These islands have about five million acres of peat moorland and it is vital that they receive proper environmental management too. Instead we see millions of pounds in subsidies go to support their degradation. Much of this upland area is intensively managed to support the sporting interests of perhaps 10,000 super-rich people. Instead of being improved for carbon capture, the areas are often systematically burned to create breeding habitat for grouse. The whole exercise is ecological illiteracy and I look forward to a complete ban on driven grouse shooting.
The Government recently signed up to a target of protecting 30% of the countryside for biodiversity, but what is centrally important is that all areas of land rich in nature are linked and connected with corridors. Nature functions as a single system, not as a series of separate pocket-sized fragments. The creation of new National Parks will be great but it is also necessary that we have a connecting network that links them all.
In existing National Parks, such as the Lake District and Peak District, much of the high ground is a sheep-shorn desert. The parks need to be funded and farmers supported so that we slowly shift from this traditional sheep monoculture, devoid of wildlife, to a wilder countryside that fulfils the nation’s requirement for green space and recreation.
We need a New Deal for Nature. We have seen local charities and voluntary groups showing great creativity and imagination, getting bold projects off the ground. Environmental politics is, in many ways, still marginal to the mainstream and the recognition that we as a species are party to a single functioning biosphere, and completely dependent upon it, is still undeveloped in the mainstream political conversation. Too few politicians at Westminster are well-informed and able to argue the case for and about nature.

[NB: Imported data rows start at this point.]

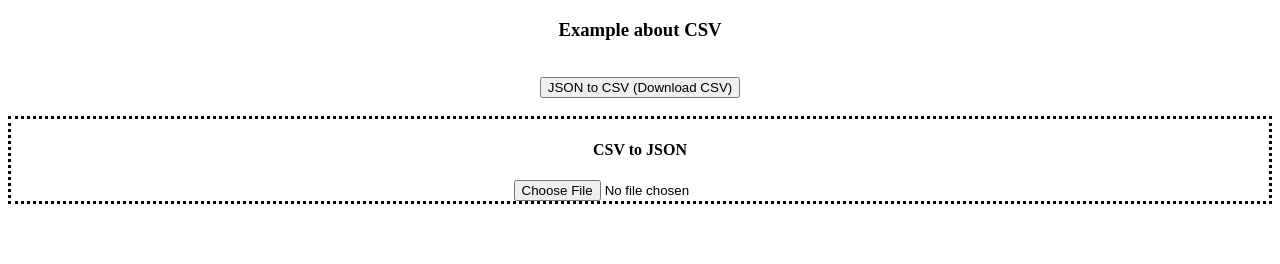
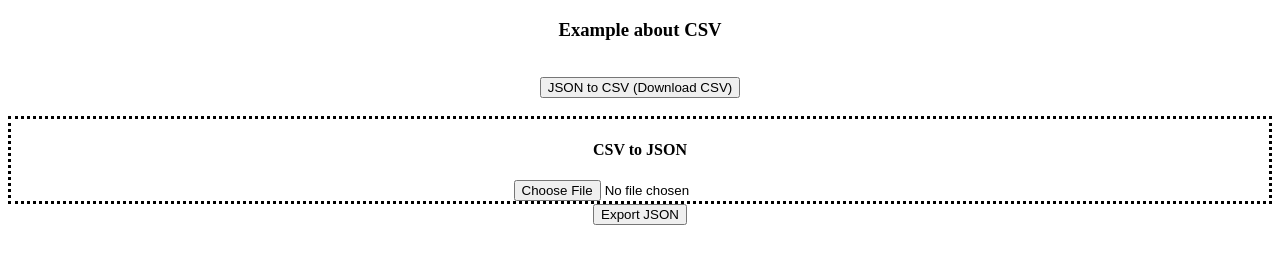
Before and after one commit to RoySung/example, a plain HTML site: page example_CSV/index.html in a window 1280 px wide. Drawn offline with nearby package versions, Linux system fonts and the light colour scheme.

Commit message:
add export json , not complete

```diff
--- a/example_CSV/index.html
+++ b/example_CSV/index.html
@@ -7,12 +7,11 @@
 		<script type="text/javascript" src="js/internetdownload.js"></script>
 	</head>
 	<script type="text/javascript">
+		var json = '[{"Vehicle":"BMW","Date":"30 Jul 2013 09:24 AM","Location":"Hauz Khas","Speed":42},{"Vehicle":"Honda CBR","Date":"30 Jul 2013 12:00 AM","Location":"Military Road","Speed":0},{"Vehicle":"Supra","Date":"30 Jul 2013 07:53 AM","Location":"Sec-45","Speed":58},{"Vehicle":"Land Cruiser","Date":"30 Jul 2013 09:35 AM","Location":"DLF Phase I","Speed":83}]';
 		$(document).ready(function(){
 		    $('.download').click(function(){
-		        var json = '[{"Vehicle":"BMW","Date":"30 Jul 2013 09:24 AM","Location":"Hauz Khas","Speed":42},{"Vehicle":"Honda CBR","Date":"30 Jul 2013 12:00 AM","Location":"Military Road","Speed":0},{"Vehicle":"Supra","Date":"30 Jul 2013 07:53 AM","Location":"Sec-45","Speed":58},{"Vehicle":"Land Cruiser","Date":"30 Jul 2013 09:35 AM","Location":"DLF Phase I","Speed":83}]';
 		        JSONToCSVConvertor(json, true);
 		    });
-
 		});
 		function inputFile(file) {
 			if( file.type.match(/text\/csv/) || file.type.match(/vnd\.ms-excel/) ){
@@ -28,6 +27,27 @@
 	        	console.log("This file does not seem to be a CSV.");
 	        }
 		}
+		function exportJson() {
+			var data = new Object();
+			data.tableName = "new01";
+			data.tableType = 0;
+			data.tableField = new Array();
+			for (var i = 0;i < 15 ; i++) {
+				for (var j = 0 ; j < 6 ; j++) {
+					data.tableField[i] = new Array();
+					data.tableField[i][j] = new Object();
+					data.tableField[i][j].class_name = "ClassName";
+					data.tableField[i][j].class_room = "Room";
+					data.tableField[i][j].isRemind = false;
+					data.tableField[i][j].remindTime = "";
+					data.tableField[i][j].cellColor	= "#FFFFFF";
+				}
+			}
+			console.log(data);
+			//console.log(data.tableField[1][1].class_name);
+
+			$.post("/",json);
+		}
 	</script>
 	<body>
 		<div align="center">
@@ -38,6 +58,7 @@
 				<h4>CSV to JSON</h4>
 				<input type="file" name="file" accept=".csv" onchange="inputFile(this.files[0])">
 			</form>
+			<button onclick="exportJson()">Export JSON</button><br><br>
 		</div>
 	</body>
 </html>
```
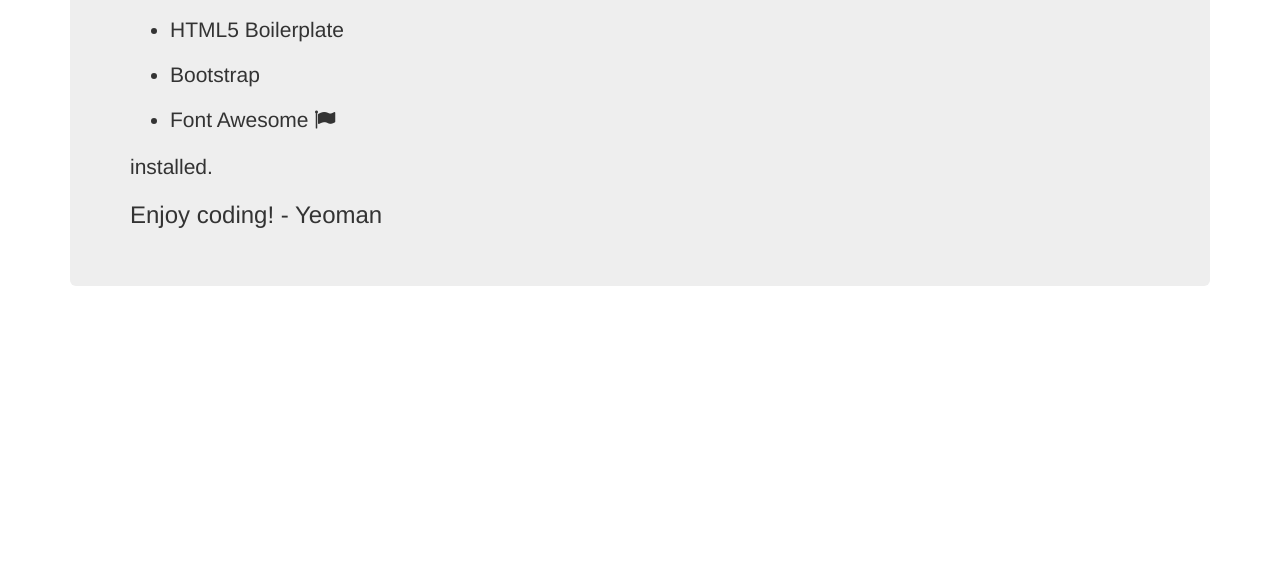
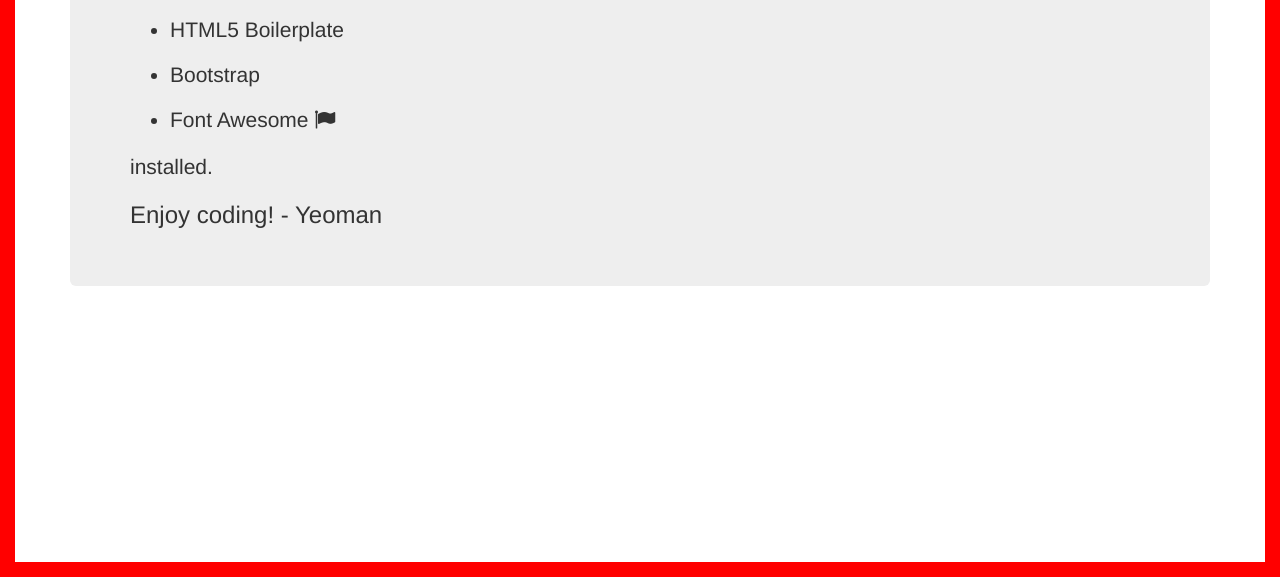
Before and after one commit to allyjweir/qualend, a website: page app/index.html in a window 1280 px wide. Shown: the part 223-800 px from the top of the page. Drawn offline with nearby package versions, Linux system fonts and the light colour scheme.

Commit message:
Visual nag creation and incorporation to index.html

```diff
--- a/app/index.html
+++ b/app/index.html
@@ -58,6 +58,7 @@
         <script src="scripts/main.js"></script>
         <script src="scripts/hello.js"></script>
         <script src="scripts/audio_nag.js"></script>
+        <script src="scripts/visual_nag.js"></script>
         <!-- endbuild -->
 
         <!-- build:js scripts/vendor/bootstrap.js -->
--- /dev/null
+++ b/app/scripts/visual_nag.js
@@ -0,0 +1,26 @@
+var change = true;
+
+(function(){
+	console.log("visual nag initialised")
+	$('body').append('<div id = "top" style="position:fixed;height:15px;opacity:1;top:0;left:0;right:0;background:#000;"></div>');
+	$('body').append('<div id = "bottom" style="position:fixed;height:15px;opacity:1;bottom:0;left:0;right:0;background:#000;"></div>');
+	$('body').append('<div id = "left" style="position:fixed;width:15px;opacity:1;top:0;left:0;bottom:0;background:#000;"></div>');
+	$('body').append('<div id = "right" style="position:fixed;width:15px;opacity:1;top:0;bottom:0;right:0;background:#000;"></div>');
+	window.setInterval(function(){colourChange(); console.log("change");},1000);
+}).call(this)
+
+function colourChange(){
+	if (change) {
+		$('#top').css('background-color','red');
+		$('#bottom').css('background-color','red');
+		$('#left').css('background-color','red');
+		$('#right').css('background-color','red');
+		change = false;
+	} else{
+		$('#top').css('background-color','black');
+		$('#bottom').css('background-color','black');
+		$('#left').css('background-color','black');
+		$('#right').css('background-color','black');
+		change = true;
+	}
+}
```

A post-Covid, post-Brexit world could allow us to “build back better”. But part of that means not putting the needs of the dominant species first every time. That is going to be difficult to argue. The economic hardship inflicted by Covid-19 will see unemployment rise, child poverty reach into new communities and health services stretched.
Tackling these issues will be at the heart of political arguments in 2021 but the pandemic has proved how much our own health depends on the life around us. It is time to recognise that acting in the interests of the biosphere is not just good for nature, it is good for us too.